▶ [Problem statement]: Down to the final line, print the records again exactly.

(Data excerpts)
*****

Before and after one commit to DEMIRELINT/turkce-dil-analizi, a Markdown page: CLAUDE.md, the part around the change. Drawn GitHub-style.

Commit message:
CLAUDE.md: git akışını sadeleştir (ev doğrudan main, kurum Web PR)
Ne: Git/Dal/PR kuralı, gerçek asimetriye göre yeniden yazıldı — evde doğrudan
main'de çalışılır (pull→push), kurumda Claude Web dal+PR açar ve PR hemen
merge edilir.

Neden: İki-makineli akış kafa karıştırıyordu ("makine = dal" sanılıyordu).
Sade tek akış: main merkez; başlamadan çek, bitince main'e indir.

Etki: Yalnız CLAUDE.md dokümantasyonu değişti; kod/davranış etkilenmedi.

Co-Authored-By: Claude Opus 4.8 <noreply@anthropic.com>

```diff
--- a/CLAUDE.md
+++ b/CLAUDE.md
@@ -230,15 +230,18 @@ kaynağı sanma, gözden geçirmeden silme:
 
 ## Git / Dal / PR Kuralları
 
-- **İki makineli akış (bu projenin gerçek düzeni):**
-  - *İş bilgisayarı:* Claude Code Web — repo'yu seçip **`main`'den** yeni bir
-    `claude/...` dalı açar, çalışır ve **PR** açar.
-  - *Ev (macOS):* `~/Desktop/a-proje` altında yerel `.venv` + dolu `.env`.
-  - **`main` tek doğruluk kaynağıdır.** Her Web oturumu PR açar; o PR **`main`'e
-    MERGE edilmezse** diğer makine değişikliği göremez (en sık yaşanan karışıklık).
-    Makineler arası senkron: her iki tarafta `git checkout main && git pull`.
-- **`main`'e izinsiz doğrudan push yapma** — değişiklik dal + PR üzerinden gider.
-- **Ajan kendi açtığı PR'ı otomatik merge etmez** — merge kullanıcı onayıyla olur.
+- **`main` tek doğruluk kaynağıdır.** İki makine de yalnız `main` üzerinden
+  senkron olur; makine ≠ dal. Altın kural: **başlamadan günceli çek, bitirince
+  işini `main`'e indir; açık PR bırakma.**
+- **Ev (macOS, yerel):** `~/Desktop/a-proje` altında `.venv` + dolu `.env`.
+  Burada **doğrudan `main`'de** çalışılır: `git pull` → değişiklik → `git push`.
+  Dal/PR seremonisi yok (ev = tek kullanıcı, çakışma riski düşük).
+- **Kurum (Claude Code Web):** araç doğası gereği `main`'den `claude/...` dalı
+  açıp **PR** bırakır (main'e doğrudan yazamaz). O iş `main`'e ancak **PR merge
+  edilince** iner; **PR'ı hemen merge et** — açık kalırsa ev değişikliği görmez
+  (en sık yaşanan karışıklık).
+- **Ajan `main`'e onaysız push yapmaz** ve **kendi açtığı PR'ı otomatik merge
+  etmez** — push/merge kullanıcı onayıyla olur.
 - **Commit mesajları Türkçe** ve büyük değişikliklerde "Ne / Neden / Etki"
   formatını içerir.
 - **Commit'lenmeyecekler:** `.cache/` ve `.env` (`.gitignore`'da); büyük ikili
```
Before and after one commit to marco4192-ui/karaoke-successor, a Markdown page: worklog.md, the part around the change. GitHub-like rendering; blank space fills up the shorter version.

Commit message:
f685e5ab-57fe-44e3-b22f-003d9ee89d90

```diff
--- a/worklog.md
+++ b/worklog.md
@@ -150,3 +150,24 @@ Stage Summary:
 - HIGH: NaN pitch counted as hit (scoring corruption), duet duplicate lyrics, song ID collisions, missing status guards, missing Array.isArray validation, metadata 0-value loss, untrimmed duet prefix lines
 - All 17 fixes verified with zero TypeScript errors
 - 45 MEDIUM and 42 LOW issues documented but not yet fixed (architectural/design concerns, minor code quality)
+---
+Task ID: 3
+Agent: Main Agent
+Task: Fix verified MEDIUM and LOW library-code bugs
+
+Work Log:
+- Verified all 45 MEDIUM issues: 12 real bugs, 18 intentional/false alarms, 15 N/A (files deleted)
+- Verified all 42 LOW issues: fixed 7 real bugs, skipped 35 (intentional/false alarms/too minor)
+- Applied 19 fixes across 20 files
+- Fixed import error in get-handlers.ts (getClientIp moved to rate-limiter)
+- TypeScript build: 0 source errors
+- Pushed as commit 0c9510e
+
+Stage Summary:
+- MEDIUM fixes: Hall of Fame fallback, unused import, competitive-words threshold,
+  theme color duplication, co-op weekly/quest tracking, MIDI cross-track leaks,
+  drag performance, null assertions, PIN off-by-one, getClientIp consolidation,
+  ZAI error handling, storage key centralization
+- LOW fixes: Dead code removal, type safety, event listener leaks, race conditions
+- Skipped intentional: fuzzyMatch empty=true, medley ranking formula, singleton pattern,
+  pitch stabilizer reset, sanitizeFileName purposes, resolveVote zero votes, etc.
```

*****

▶ [Expected answer]:
Before and after one commit to DEMIRELINT/turkce-dil-analizi, a Markdown page: CLAUDE.md, the part around the change. Drawn GitHub-style.

Commit message:
CLAUDE.md: git akışını sadeleştir (ev doğrudan main, kurum Web PR)
Ne: Git/Dal/PR kuralı, gerçek asimetriye göre yeniden yazıldı — evde doğrudan
main'de çalışılır (pull→push), kurumda Claude Web dal+PR açar ve PR hemen
merge edilir.

Neden: İki-makineli akış kafa karıştırıyordu ("makine = dal" sanılıyordu).
Sade tek akış: main merkez; başlamadan çek, bitince main'e indir.

Etki: Yalnız CLAUDE.md dokümantasyonu değişti; kod/davranış etkilenmedi.

Co-Authored-By: Claude Opus 4.8 <noreply@anthropic.com>

```diff
--- a/CLAUDE.md
+++ b/CLAUDE.md
@@ -230,15 +230,18 @@ kaynağı sanma, gözden geçirmeden silme:
 
 ## Git / Dal / PR Kuralları
 
-- **İki makineli akış (bu projenin gerçek düzeni):**
-  - *İş bilgisayarı:* Claude Code Web — repo'yu seçip **`main`'den** yeni bir
-    `claude/...` dalı açar, çalışır ve **PR** açar.
-  - *Ev (macOS):* `~/Desktop/a-proje` altında yerel `.venv` + dolu `.env`.
-  - **`main` tek doğruluk kaynağıdır.** Her Web oturumu PR açar; o PR **`main`'e
-    MERGE edilmezse** diğer makine değişikliği göremez (en sık yaşanan karışıklık).
-    Makineler arası senkron: her iki tarafta `git checkout main && git pull`.
-- **`main`'e izinsiz doğrudan push yapma** — değişiklik dal + PR üzerinden gider.
-- **Ajan kendi açtığı PR'ı otomatik merge etmez** — merge kullanıcı onayıyla olur.
+- **`main` tek doğruluk kaynağıdır.** İki makine de yalnız `main` üzerinden
+  senkron olur; makine ≠ dal. Altın kural: **başlamadan günceli çek, bitirince
+  işini `main`'e indir; açık PR bırakma.**
+- **Ev (macOS, yerel):** `~/Desktop/a-proje` altında `.venv` + dolu `.env`.
+  Burada **doğrudan `main`'de** çalışılır: `git pull` → değişiklik → `git push`.
+  Dal/PR seremonisi yok (ev = tek kullanıcı, çakışma riski düşük).
+- **Kurum (Claude Code Web):** araç doğası gereği `main`'den `claude/...` dalı
+  açıp **PR** bırakır (main'e doğrudan yazamaz). O iş `main`'e ancak **PR merge
+  edilince** iner; **PR'ı hemen merge et** — açık kalırsa ev değişikliği görmez
+  (en sık yaşanan karışıklık).
+- **Ajan `main`'e onaysız push yapmaz** ve **kendi açtığı PR'ı otomatik merge
+  etmez** — push/merge kullanıcı onayıyla olur.
 - **Commit mesajları Türkçe** ve büyük değişikliklerde "Ne / Neden / Etki"
   formatını içerir.
 - **Commit'lenmeyecekler:** `.cache/` ve `.env` (`.gitignore`'da); büyük ikili
```
Before and after one commit to marco4192-ui/karaoke-successor, a Markdown page: worklog.md, the part around the change. GitHub-like rendering; blank space fills up the shorter version.

Commit message:
f685e5ab-57fe-44e3-b22f-003d9ee89d90

```diff
--- a/worklog.md
+++ b/worklog.md
@@ -150,3 +150,24 @@ Stage Summary:
 - HIGH: NaN pitch counted as hit (scoring corruption), duet duplicate lyrics, song ID collisions, missing status guards, missing Array.isArray validation, metadata 0-value loss, untrimmed duet prefix lines
 - All 17 fixes verified with zero TypeScript errors
 - 45 MEDIUM and 42 LOW issues documented but not yet fixed (architectural/design concerns, minor code quality)
+---
+Task ID: 3
+Agent: Main Agent
+Task: Fix verified MEDIUM and LOW library-code bugs
+
+Work Log:
+- Verified all 45 MEDIUM issues: 12 real bugs, 18 intentional/false alarms, 15 N/A (files deleted)
+- Verified all 42 LOW issues: fixed 7 real bugs, skipped 35 (intentional/false alarms/too minor)
+- Applied 19 fixes across 20 files
+- Fixed import error in get-handlers.ts (getClientIp moved to rate-limiter)
+- TypeScript build: 0 source errors
+- Pushed as commit 0c9510e
+
+Stage Summary:
+- MEDIUM fixes: Hall of Fame fallback, unused import, competitive-words threshold,
+  theme color duplication, co-op weekly/quest tracking, MIDI cross-track leaks,
+  drag performance, null assertions, PIN off-by-one, getClientIp consolidation,
+  ZAI error handling, storage key centralization
+- LOW fixes: Dead code removal, type safety, event listener leaks, race conditions
+- Skipped intentional: fuzzyMatch empty=true, medley ranking formula, singleton pattern,
+  pitch stabilizer reset, sanitizeFileName purposes, resolveVote zero votes, etc.
```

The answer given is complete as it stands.